Abstract 4398: Native Endothelium Mimicking Self-Assembled Nanomatrix for Drug Eluting Stents
Introduction: Drug eluting stents (DES) is one of major therapeutic methods for treatment of cardiovascular diseases. However, recent reports suggest that DES has been associated with a higher risk of late thrombosis which may be related to inadequate endothelialization. Therefore, the main goal of this project is to develop the next generation of DES using a native endothelium mimicking self-assembled nanomatrix which will inhibit both restenosis and thrombosis while enhancing endothelialization from surrounding endothelium and endothelial progenitor cells circulating in the blood stream.
Results: The nanomatrix is formed by self-assembly of peptide amphiphiles (PAs) which contain a nitric oxide (NO) producing donor and an endothelial cell adhesive ligand, YIGSR along with enzyme-mediated degradable sites. NO was successfully released from the nanomatrix rapidly within 48 hours followed by sustained release over period of 30 days.
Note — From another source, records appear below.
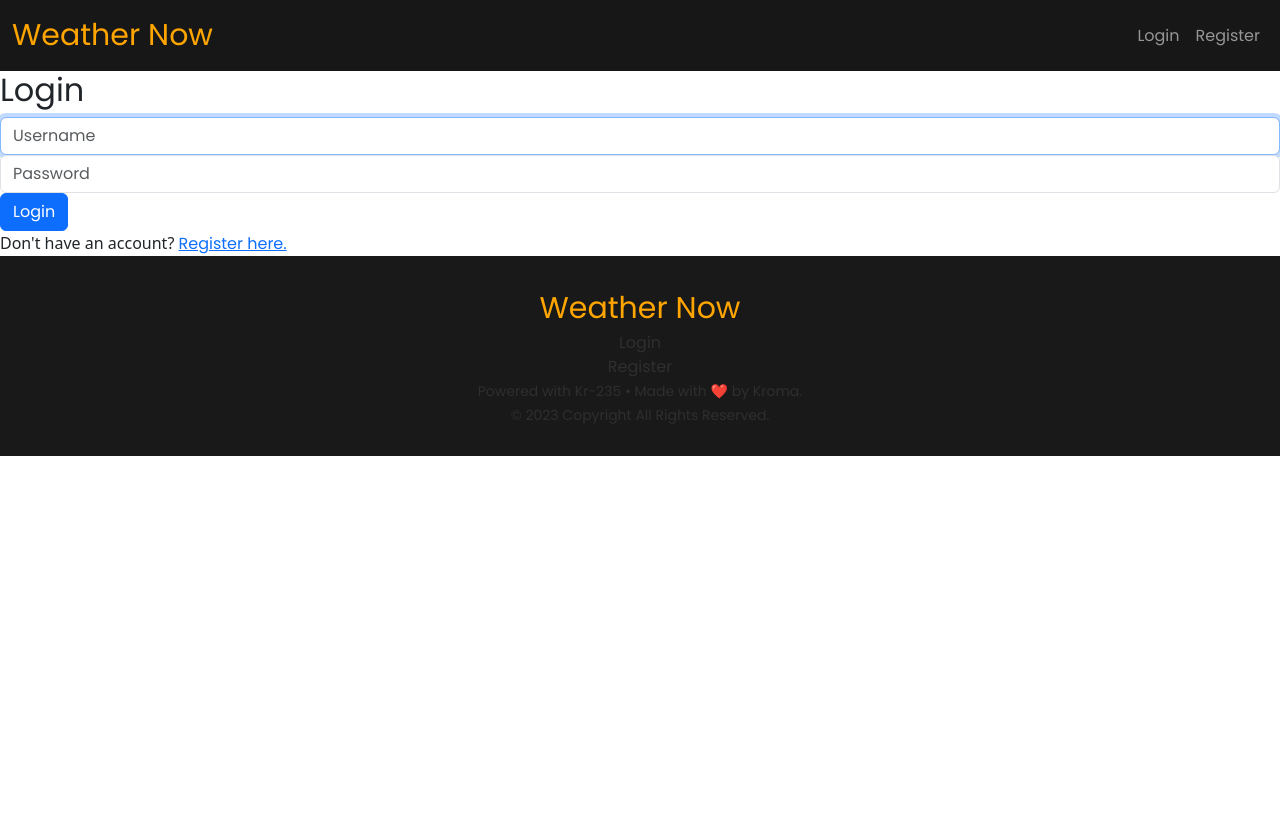
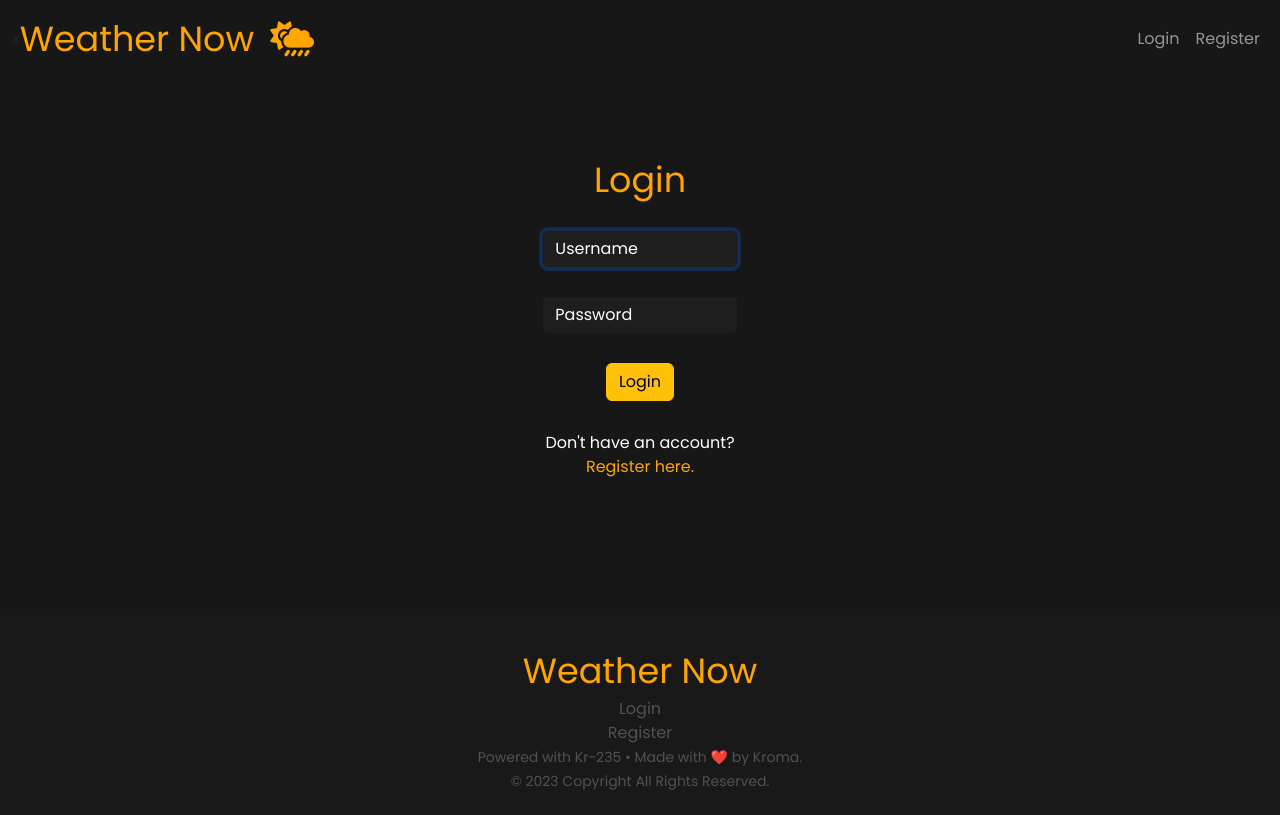
Before and after one commit to kromabyte/weather_now, a Django app: page /login in a window 1280 px wide. Before the commit the page ends 456 px from the top, so only its background shows below. Run offline with Django 4.2, Linux system fonts and the light colour scheme; parts of the project's set-up code (start-up, migrations or seed data) failed here and were passed over; some libraries are stand-ins or nearby versions.

Commit message:
Beta version

```diff
--- a/weather/static/weather/styles.css
+++ b/weather/static/weather/styles.css
@@ -1,4 +1,9 @@
 @import url('https://fonts.googleapis.com/css2?family=Poppins&display=swap');
+
+html, body {
+    margin: 0;
+    height: 100%;
+}
 
 * {
     margin: 0;
@@ -7,15 +12,21 @@
     font-family: 'Poppins', sans-serif;
 }
 
-#index {
+.sections {
+    min-height: 67%;
     background: #171717;
     color: #fff;
-    padding-bottom: 80px;
+    padding-bottom: 90px;
 }
 
 .navbar {
     text-decoration: none;
     background: #171717;
+}
+
+.brand {
+    color: orange;
+    font-size: 35px;
 }
 
 .units-color {
@@ -51,6 +62,26 @@ input {
 
 input::placeholder {
     color: #fff;
+}
+
+.input {
+    border: none;
+    background: #1e1e1e;
+    outline: none;
+    color: #fff;
+    border-radius: 5px;
+}
+
+.input::placeholder {
+    color: #fff;
+}
+
+.input:focus {
+    border: none;
+    background: #1e1e1e;
+    outline: none;
+    color: #fff;
+    border-radius: 5px;
 }
 
 .weather__search {
@@ -127,13 +158,17 @@ input::placeholder {
 }
 
 .footer {
-    color: #2f2f2f;
+    color: #535151;
     height: 200px;
     background: #191919;
 }
 
+
 .margin-sm {
     margin-top: 30px;
+}
+.margin-ml {
+    margin-top: 80px;
 }
 
 @media(max-width: 936px){
@@ -149,10 +184,3 @@ input::placeholder {
         margin-top: 1rem;
     }
 }
-
-
-@media(max-width: 400px){
-    .weather__info {
-        grid-template-columns: none;
-    }
-}
--- a/weather/templates/weather/layout.html
+++ b/weather/templates/weather/layout.html
@@ -9,8 +9,9 @@
 </head>
 <body>
     <nav class="navbar navbar-expand-lg navbar-dark">
-        <div class="container-fluid ">
-            <a class="navbar-brand" style="color:orange; font-size: 30px" href="{% url 'index' %}">Weather Now</a>
+        <div class="container-fluid ">x
+            <a class="navbar-brand brand" href="{% url 'index' %}">Weather Now</a>
+            <i class="brand fa-solid fa-cloud-sun-rain"></i>
             {% if user.is_authenticated %}
             <h5 style="color: #fff; margin-left:10% ">Hi, @{{ user.username }}</h5>
             {% endif %}
@@ -33,11 +34,11 @@
     {% block body %}
     {% endblock %}
 
-    <footer class="footer" >
+    <footer class="footer" id="footer">
         <div class="container text-center">
             <div class="row">
                 <div class="col margin-sm">
-                    <a class="navbar-brand" style="color:orange; font-size: 30px;" href="{% url 'index' %}">Weather Now</a>
+                    <a class="navbar-brand brand" href="{% url 'index' %}">Weather Now</a>
                     <div class="">
                     {% if user.is_authenticated %}
                     <a class="nav-item nav-link" href="#">My Cities</a>
@@ -60,5 +61,7 @@
     <script src="https://code.jquery.com/jquery-3.3.1.slim.min.js" integrity="sha384-q8i/X+965DzO0rT7abK41JStQIAqVgRVzpbzo5smXKp4YfRvH+8abtTE1Pi6jizo" crossorigin="anonymous"></script>
     <script src="https://cdn.jsdelivr.net/npm/popper.js@1.14.7/dist/umd/popper.min.js" integrity="sha384-UO2eT0CpHqdSJQ6hJty5KVphtPhzWj9WO1clHTMGa3JDZwrnQq4sF86dIHNDz0W1" crossorigin="anonymous"></script>
     <script src="https://cdn.jsdelivr.net/npm/bootstrap@4.3.1/dist/js/bootstrap.min.js" integrity="sha384-JjSmVgyd0p3pXB1rRibZUAYoIIy6OrQ6VrjIEaFf/nJGzIxFDsf4x0xIM+B07jRM" crossorigin="anonymous"></script>
+    <script src="https://kit.fontawesome.com/a692e1c39f.js" crossorigin="anonymous"></script>
+    <script src="{% static 'weather/script.js' %}"></script>
 </body>
 </html>
--- a/weather/templates/weather/login.html
+++ b/weather/templates/weather/login.html
@@ -1,24 +1,30 @@
 {% extends "weather/layout.html" %}
+{% load static %}
 
 {% block body %}
 
-    <h2>Login</h2>
-
+    <div class="sections" id="login">
+        <div class="row text-center justify-content-center">
+            <div class="col-2 margin-ml">
+                <h2 class="brand">Login</h2>
                 {% if message %}
                     <div>{{ message }}</div>
                 {% endif %}
-
                 <form action="{% url 'login' %}" method="post">
                     {% csrf_token %}
-        <div class="form-group">
-            <input autofocus class="form-control" type="text" name="username" placeholder="Username">
+                    <div class="form-group margin-sm">
+                        <input autofocus class="form-control input" type="text" name="username" placeholder="Username">
                     </div>
-        <div class="form-group">
-            <input class="form-control" type="password" name="password" placeholder="Password">
+                    <div class="form-group margin-sm">
+                        <input class="form-control input" type="password" name="password" placeholder="Password">
                     </div>
-        <input class="btn btn-primary" type="submit" value="Login">
+                    <input class="btn btn-warning margin-sm" type="submit" value="Login">
                 </form>
-
-    Don't have an account? <a href="{% url 'register' %}">Register here.</a>
+                <div class="margin-sm">
+                    Don't have an account? <a style="color: orange; text-decoration: none;" href="{% url 'register' %}">Register here.</a>
+                </div>
+            </div>
+        </div>
+    </div>
 
 {% endblock %}
```
Also changed, not shown: weather/templates/weather/index.html (+1 -6 lines), weather/templates/weather/register.html (+15 -10 lines), db.sqlite3, weather/static/weather/images/screenshot.png, 2 other files. Lines whose indentation alone changed are shown as unchanged.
The NO releasing nanomatrix demonstrated a significantly enhanced proliferation of endothelial cells (51±3 % to 67±2 %) but reduced proliferation of smooth muscle cells (35±2 % to 16±3 %) after 48 hrs of incubation. There was also a 470-fold decrease in platelet attachment on the NO releasing nanomatrix (10±3 platelets/cm2) compared to the collagen-I (4700±1100 platelets/cm2) coated surface. The NO releasing nanomatrix was coated by self-assembly onto commercial stainless stents, and uniform coating was characterized using SEM. Subsequently, the NO releasing nanomatrix coated stents were deployed into rabbit iliac arteries. After 4 weeks, histological analysis demonstrated uniform coverage by endothelial cells, very little neointimal hyperplasia, and no thrombus. No evidence of peeled off coatings indicated that the endothelium mimicking nanomatrix coating was stable under circulating blood and successfully prevented neointimal hyperplasia and thrombus while promoting re-endothelialization.
Conclusion: Therefore, the nanomatrix has a great potential to improve clinical patency of DES as a coating material by enhancing endothelialization but reducing restenosis and thrombosis.